TO DO: All the lines below should appear again unchanged, though their pictures should not.
++++++
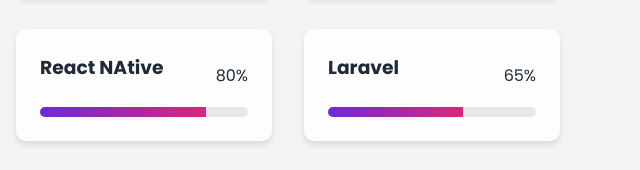
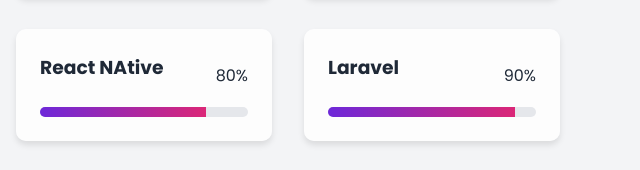
Before and after one commit to Manulakavishka/Manulakavishka.github.io, a website: page index.html in a window 1280 px wide. Shown: the part 1391-1561 px from the top of the page, 640-1280 px from the left. Drawn offline with nearby package versions, Linux system fonts and the light colour scheme.

Commit message:
Update index.html

```diff
--- a/index.html
+++ b/index.html
@@ -1030,10 +1030,10 @@
                 <div class="skill-item animate-fade-up">
                     <div class="skill-info">
                         <h3>Laravel</h3>
-                        <span>65%</span>
-                    </div>
-                    <div class="skill-bar">
-                        <div class="skill-progress" data-width="65"></div>
+                        <span>90%</span>
+                    </div>
+                    <div class="skill-bar">
+                        <div class="skill-progress" data-width="90"></div>
                     </div>
                 </div>
                 <div class="skill-item animate-fade-up">
```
++++++
WRITTEN RESPONSE:
Before and after one commit to Manulakavishka/Manulakavishka.github.io, a website: page index.html in a window 1280 px wide. Shown: the part 1391-1561 px from the top of the page, 640-1280 px from the left. Drawn offline with nearby package versions, Linux system fonts and the light colour scheme.

Commit message:
Update index.html

```diff
--- a/index.html
+++ b/index.html
@@ -1030,10 +1030,10 @@
                 <div class="skill-item animate-fade-up">
                     <div class="skill-info">
                         <h3>Laravel</h3>
-                        <span>65%</span>
-                    </div>
-                    <div class="skill-bar">
-                        <div class="skill-progress" data-width="65"></div>
+                        <span>90%</span>
+                    </div>
+                    <div class="skill-bar">
+                        <div class="skill-progress" data-width="90"></div>
                     </div>
                 </div>
                 <div class="skill-item animate-fade-up">
```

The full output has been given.